§ EXERCISE
Reproduce the records below exactly; no pictures.

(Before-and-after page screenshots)
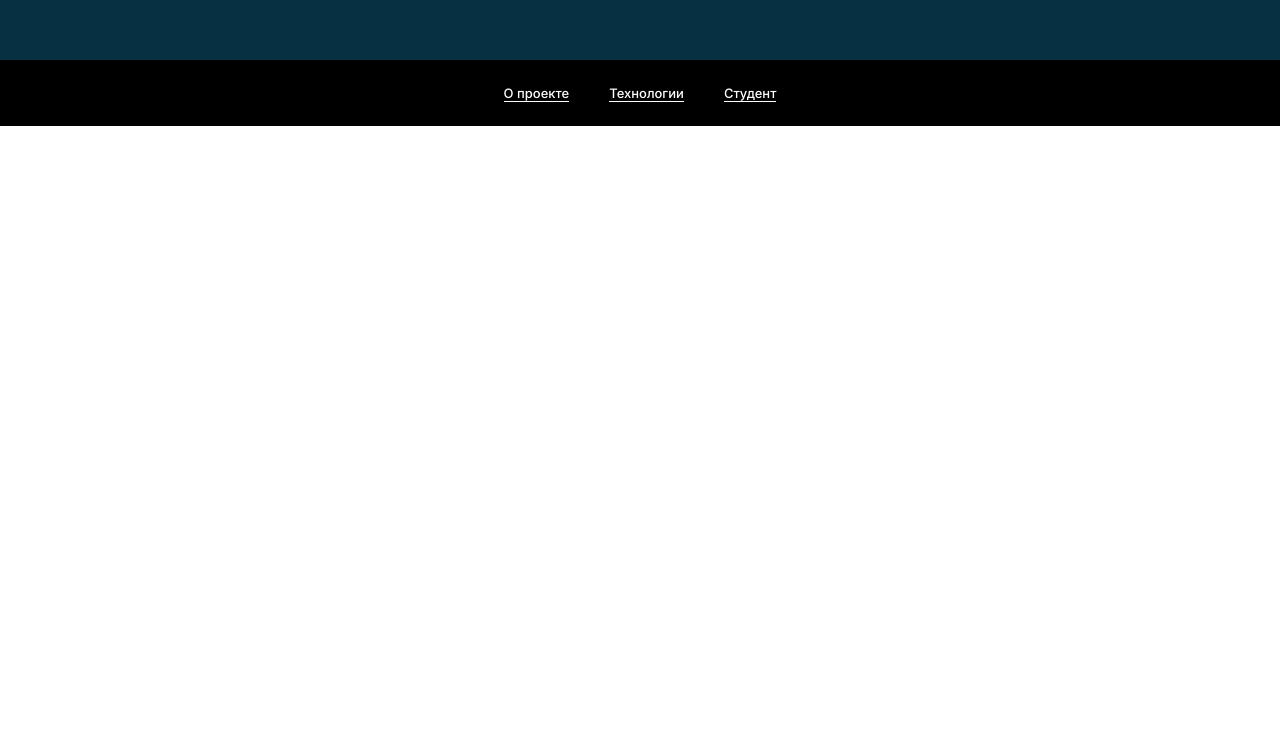
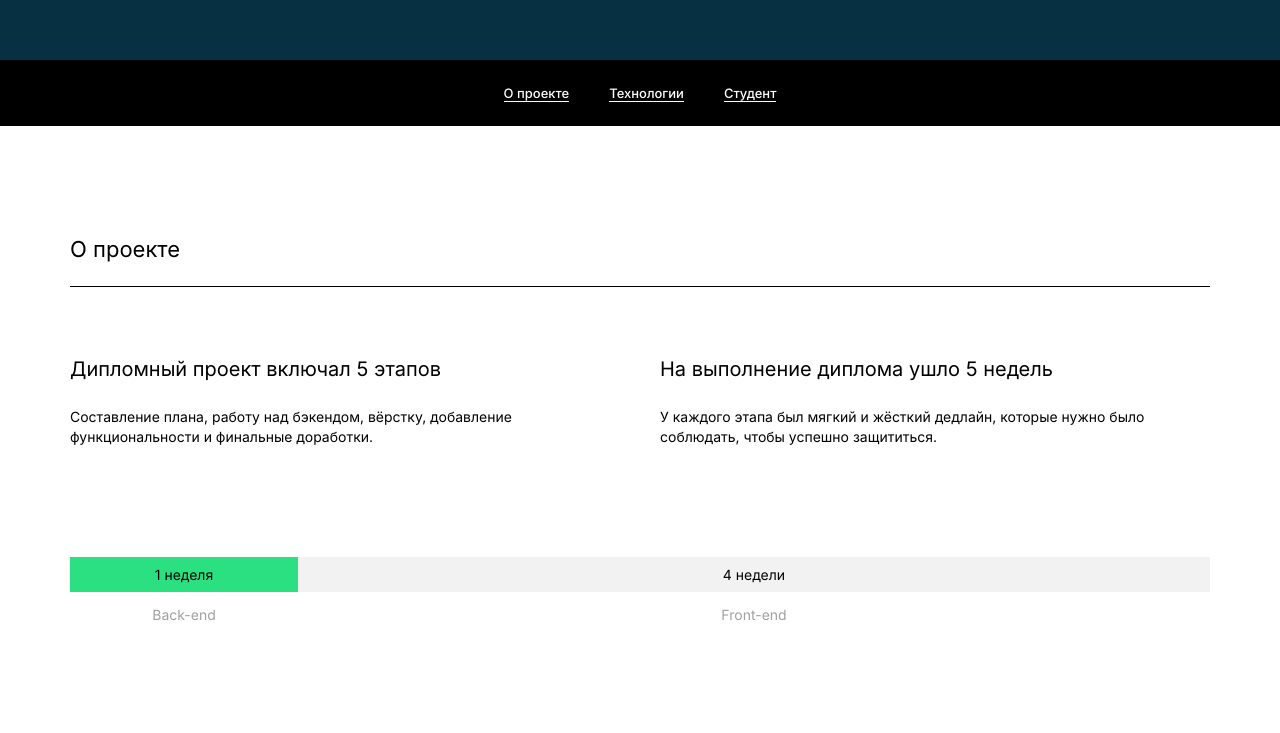
Before and after one commit to Programistic/movies-explorer-frontend, a React app: page / in a window 1280 px wide. Shown: the part 674-1407 px from the top of the page. Before the commit the page ends 800 px from the top, so only its background shows below. Built offline with nearby package versions, Linux system fonts and the light colour scheme.

Commit message:
create component AboutProject

```diff
--- a/src/components/AboutProject/AboutProject.css
+++ b/src/components/AboutProject/AboutProject.css
@@ -0,0 +1,13 @@
+.inner-container {
+  margin: 0;
+}
+
+.inner-container_color_light {
+  padding: 110px 70px;
+  background-color: #fff;
+}
+
+.inner-container_color_grey {
+  padding: 100px 70px;
+  background-color: #f5f5f5;
+}
--- a/src/components/AboutProject/AboutProject.js
+++ b/src/components/AboutProject/AboutProject.js
@@ -0,0 +1,41 @@
+import '../App/App.css';
+import './AboutProject.css';
+
+function AboutProject() {
+  return (
+    <section className="inner-container inner-container_color_light">
+      <h2 className="subtitle">О проекте</h2>
+      <div className="line line_color_black"></div>
+      <div className="about-content">
+        <div className="column">
+          <p className="about-content__header">Дипломный проект включал 5 этапов</p>
+          <p className="about-content__text">
+            Составление плана, работу над бэкендом,
+            вёрстку, добавление функциональности и
+            финальные доработки.
+          </p>
+        </div>
+        <div className="column column_right">
+          <p className="about-content__header">На выполнение диплома ушло 5 недель</p>
+          <p className="about-content__text">
+            У каждого этапа был мягкий и жёсткий дедлайн,
+            которые нужно было соблюдать,
+            чтобы успешно защититься.
+          </p>
+        </div>
+      </div>
+      <div className="timeline">
+        <div className="timeline__column-left">
+          <p className="timeline__period timeline__period_color_green">1 неделя</p>
+          <p className="timeline__course">Back-end</p>
+        </div>
+        <div className="timeline__column-right">
+          <p className="timeline__period timeline__period_color_grey">4 недели</p>
+          <p className="timeline__course">Front-end</p>
+        </div>
+      </div>
+    </section>
+  );
+}
+
+export default AboutProject;
--- a/src/components/App/App.css
+++ b/src/components/App/App.css
@@ -10,3 +10,91 @@
   margin: 0 auto;
   padding: 0;
 }
+
+.subtitle {
+  margin: 0 0 23px;
+  padding: 0;
+  font: 400 22px/27px 'Inter', sans-serif;
+  color: #000;
+}
+
+.line {
+  margin: 0;
+  padding: 0;
+  width: 100%;
+  height: 1px;
+}
+
+.line_color_black {
+  background-color: #000;
+}
+
+.about-content {
+  display: flex;
+  justify-content: space-between;
+}
+
+.about-content__header {
+  margin: 70px 0 0;
+  padding: 0;
+  font: 400 20px/24.2px 'Inter', sans-serif;
+  color: #000;
+}
+
+.about-content__text {
+  margin: 26px 0 0;
+  padding: 0;
+  font: 400 14px/20px 'Inter', sans-serif;
+  color: #000;
+}
+
+.column {
+  flex-basis: 550px;
+}
+
+.column_right {
+  margin-left: 40px;
+}
+
+.timeline {
+  display: flex;
+  width: 100%;
+  margin: 110px 0 0;
+  padding: 0;
+  font: 400 14px/17px 'Inter', sans-serif;
+  color: #000;
+}
+
+.timeline__column-left {
+  flex-basis: 228px;
+  margin: 0;
+  padding: 0;
+  text-align: center;
+}
+
+.timeline__column-right {
+  flex-basis: 912px;
+  margin: 0;
+  padding: 0;
+  text-align: center;
+}
+
+.timeline__period {
+  margin: 0;
+  padding: 9px 0;
+}
+
+.timeline__period_color_green {
+  background-color: #2be080;
+}
+
+.timeline__period_color_grey {
+  background-color: #f2f2f2;
+}
+
+.timeline__course {
+  margin: 14px 0 0;
+  padding: 0;
+  background-color: #fff;
+  color: #a0a0a0;
+}
--- a/src/components/App/App.js
+++ b/src/components/App/App.js
@@ -1,6 +1,7 @@
 import Header from '../Header/Header';
 import Promo from '../Promo/Promo';
 import NavTab from '../NavTab/NavTab';
+import AboutProject from '../AboutProject/AboutProject';
 
 import './App.css';
 
@@ -11,6 +12,7 @@ function App() {
         <Header />
         <Promo />
         <NavTab />
+        <AboutProject />
       </div>
     </div>
   );
```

§ WRITTEN SOLUTION
Before and after one commit to Programistic/movies-explorer-frontend, a React app: page / in a window 1280 px wide. Shown: the part 674-1407 px from the top of the page. Before the commit the page ends 800 px from the top, so only its background shows below. Built offline with nearby package versions, Linux system fonts and the light colour scheme.

Commit message:
create component AboutProject

```diff
--- a/src/components/AboutProject/AboutProject.css
+++ b/src/components/AboutProject/AboutProject.css
@@ -0,0 +1,13 @@
+.inner-container {
+  margin: 0;
+}
+
+.inner-container_color_light {
+  padding: 110px 70px;
+  background-color: #fff;
+}
+
+.inner-container_color_grey {
+  padding: 100px 70px;
+  background-color: #f5f5f5;
+}
--- a/src/components/AboutProject/AboutProject.js
+++ b/src/components/AboutProject/AboutProject.js
@@ -0,0 +1,41 @@
+import '../App/App.css';
+import './AboutProject.css';
+
+function AboutProject() {
+  return (
+    <section className="inner-container inner-container_color_light">
+      <h2 className="subtitle">О проекте</h2>
+      <div className="line line_color_black"></div>
+      <div className="about-content">
+        <div className="column">
+          <p className="about-content__header">Дипломный проект включал 5 этапов</p>
+          <p className="about-content__text">
+            Составление плана, работу над бэкендом,
+            вёрстку, добавление функциональности и
+            финальные доработки.
+          </p>
+        </div>
+        <div className="column column_right">
+          <p className="about-content__header">На выполнение диплома ушло 5 недель</p>
+          <p className="about-content__text">
+            У каждого этапа был мягкий и жёсткий дедлайн,
+            которые нужно было соблюдать,
+            чтобы успешно защититься.
+          </p>
+        </div>
+      </div>
+      <div className="timeline">
+        <div className="timeline__column-left">
+          <p className="timeline__period timeline__period_color_green">1 неделя</p>
+          <p className="timeline__course">Back-end</p>
+        </div>
+        <div className="timeline__column-right">
+          <p className="timeline__period timeline__period_color_grey">4 недели</p>
+          <p className="timeline__course">Front-end</p>
+        </div>
+      </div>
+    </section>
+  );
+}
+
+export default AboutProject;
--- a/src/components/App/App.css
+++ b/src/components/App/App.css
@@ -10,3 +10,91 @@
   margin: 0 auto;
   padding: 0;
 }
+
+.subtitle {
+  margin: 0 0 23px;
+  padding: 0;
+  font: 400 22px/27px 'Inter', sans-serif;
+  color: #000;
+}
+
+.line {
+  margin: 0;
+  padding: 0;
+  width: 100%;
+  height: 1px;
+}
+
+.line_color_black {
+  background-color: #000;
+}
+
+.about-content {
+  display: flex;
+  justify-content: space-between;
+}
+
+.about-content__header {
+  margin: 70px 0 0;
+  padding: 0;
+  font: 400 20px/24.2px 'Inter', sans-serif;
+  color: #000;
+}
+
+.about-content__text {
+  margin: 26px 0 0;
+  padding: 0;
+  font: 400 14px/20px 'Inter', sans-serif;
+  color: #000;
+}
+
+.column {
+  flex-basis: 550px;
+}
+
+.column_right {
+  margin-left: 40px;
+}
+
+.timeline {
+  display: flex;
+  width: 100%;
+  margin: 110px 0 0;
+  padding: 0;
+  font: 400 14px/17px 'Inter', sans-serif;
+  color: #000;
+}
+
+.timeline__column-left {
+  flex-basis: 228px;
+  margin: 0;
+  padding: 0;
+  text-align: center;
+}
+
+.timeline__column-right {
+  flex-basis: 912px;
+  margin: 0;
+  padding: 0;
+  text-align: center;
+}
+
+.timeline__period {
+  margin: 0;
+  padding: 9px 0;
+}
+
+.timeline__period_color_green {
+  background-color: #2be080;
+}
+
+.timeline__period_color_grey {
+  background-color: #f2f2f2;
+}
+
+.timeline__course {
+  margin: 14px 0 0;
+  padding: 0;
+  background-color: #fff;
+  color: #a0a0a0;
+}
--- a/src/components/App/App.js
+++ b/src/components/App/App.js
@@ -1,6 +1,7 @@
 import Header from '../Header/Header';
 import Promo from '../Promo/Promo';
 import NavTab from '../NavTab/NavTab';
+import AboutProject from '../AboutProject/AboutProject';
 
 import './App.css';
 
@@ -11,6 +12,7 @@ function App() {
         <Header />
         <Promo />
         <NavTab />
+        <AboutProject />
       </div>
     </div>
   );
```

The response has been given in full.